**DATA SECTION:**
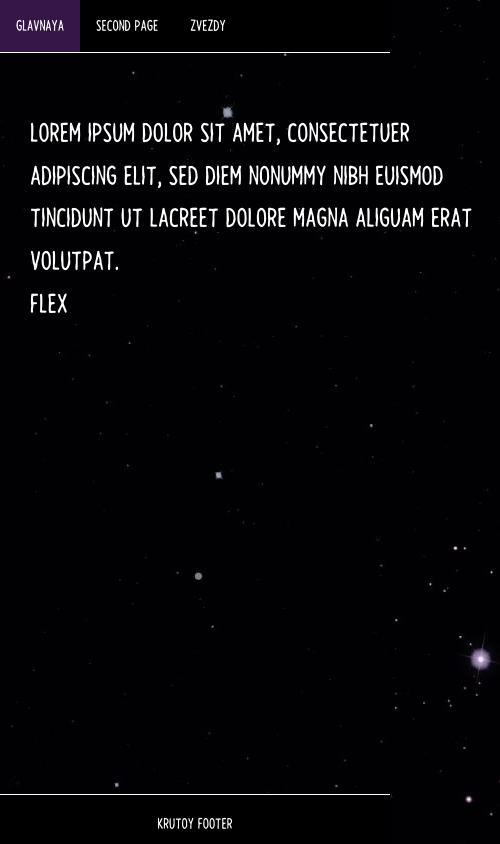
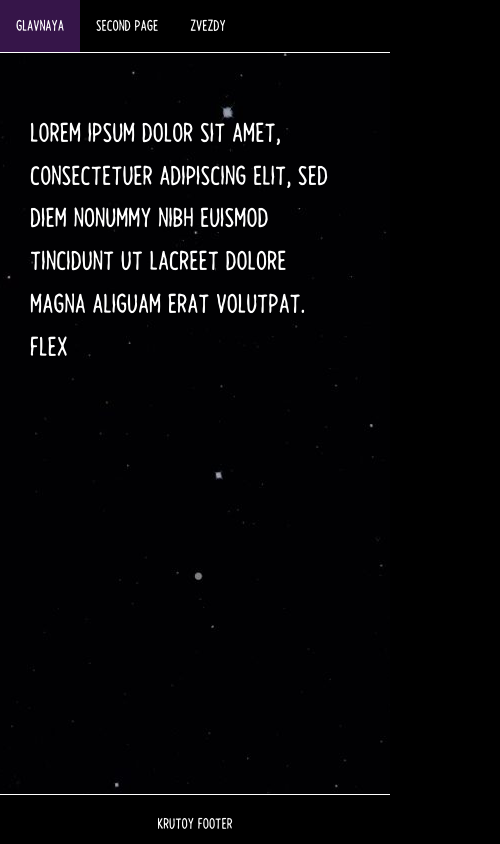
Before and after one commit to etozhelahda/my-own-site, a plain HTML site: page second page.html in a window 390 px wide. Shown: the whole page, 500 px wide, since content can reach past the window. Drawn offline with nearby package versions, Linux system fonts and the light colour scheme.

Commit message:
Add files via upload

```diff
--- /dev/null
+++ b/css/media_2.css
@@ -0,0 +1,24 @@
+@media only screen and (max-width: 700px) {
+    .block{
+        width: 400px;
+        padding: 15% 30px;
+        padding-right: 20px;
+        float: left;
+        display: flex;
+        position: absolute;
+        font-size: 30px;
+        color: white;
+      }
+}
+@media only screen and (max-width: 480px) {
+  .block{
+      width: 350px;
+      padding: 15% 30px;
+      padding-right: 20px;
+      float: left;
+      display: flex;
+      position: absolute;
+      font-size: 30px;
+      color: white;
+    }
+}
--- a/second page.html
+++ b/second page.html
@@ -13,6 +13,7 @@
         integrity="sha384-Tc5IQib027qvyjSMfHjOMaLkfuWVxZxUPnCJA7l2mCWNIpG9mGCD8wGNIcPD7Txa"
         crossorigin="anonymous"></script>
     <link rel="stylesheet" href="css/css_3.css" type="text/css">
+    <link rel="stylesheet" href="css/media_2.css" type="text/css">
     <link rel="shortcut icon" href="img/bea.png" type="image/x-icon">
     <link rel="stylesheet" href="css/animate.min.css">
     <script src="js/alert.js"></script>
```
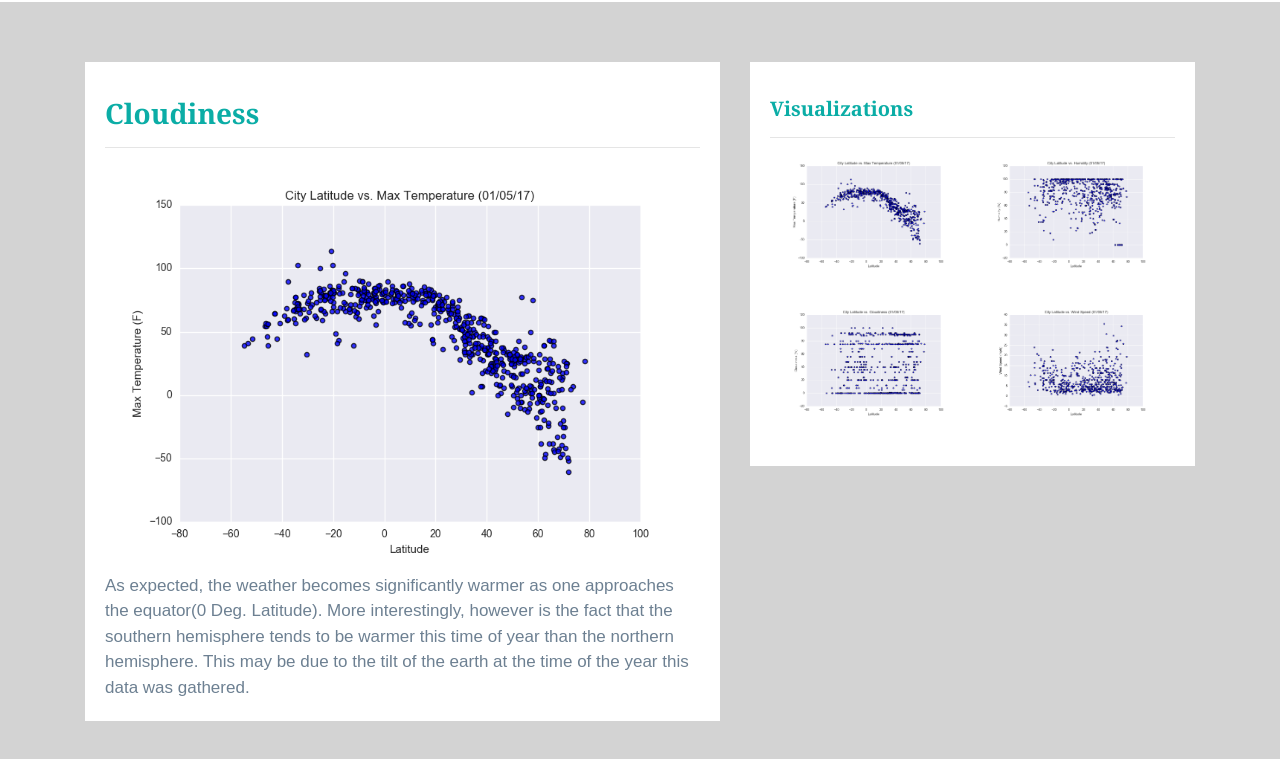
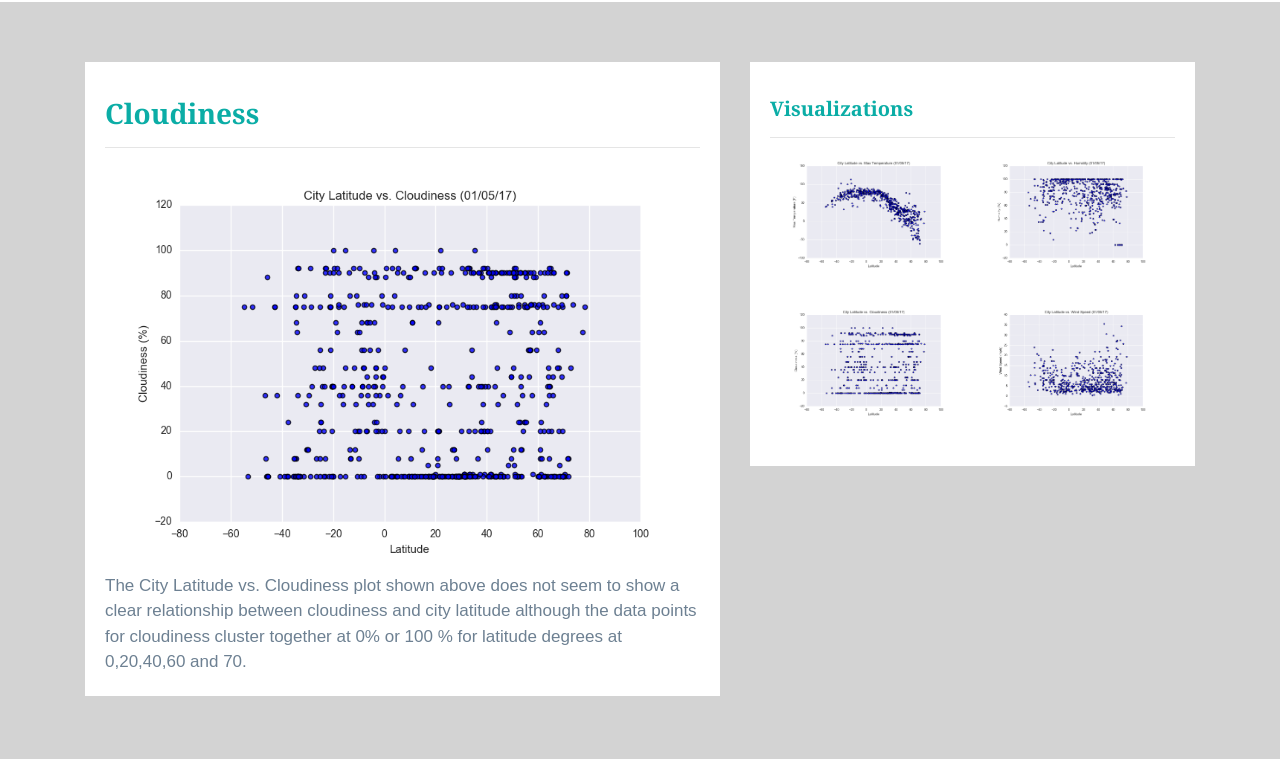
Before and after one commit to betsyjames/Web-Design-Challenge, a plain HTML site: page Cloudy.html in a window 1280 px wide. Shown: the part 55-814 px from the top of the page. Drawn offline with nearby package versions, Linux system fonts and the light colour scheme.

Commit message:
Fixed text

```diff
--- a/Cloudy.html
+++ b/Cloudy.html
@@ -57,8 +57,8 @@
             <div class="box" style="padding-bottom: 5px;">
                 <h3 class="title">Cloudiness</h3>
                 <hr>
-                <img src="Resources/assets/images/Fig1.png"  alt="Latitude vs. Cloudiness">
-                <p>As expected, the weather becomes significantly warmer as one approaches the equator(0 Deg. Latitude). More interestingly, however is the fact that the southern hemisphere tends to be warmer this time of year than the northern hemisphere. This may be due to the tilt of the earth at the time of the year this data was gathered.
+                <img src="Resources/assets/images/Fig3.png"  alt="Latitude vs. Cloudiness">
+                <p>The City Latitude vs. Cloudiness plot shown above does not seem to show a clear relationship between cloudiness and city latitude although the data points for cloudiness cluster together at 0% or 100 % for latitude degrees at 0,20,40,60 and 70.
                 </p>
 
             </div>
```
Also changed, not shown: Humidity.html (+2 -2 lines), WindSpeed.html (+2 -2 lines).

**ACTIVITY:** The lines that contain the word "padding" are wanted; copy each of them from the records.

**RESULT:**
+        padding: 15% 30px;
+        padding-right: 20px;
+      padding: 15% 30px;
+      padding-right: 20px;
             <div class="box" style="padding-bottom: 5px;">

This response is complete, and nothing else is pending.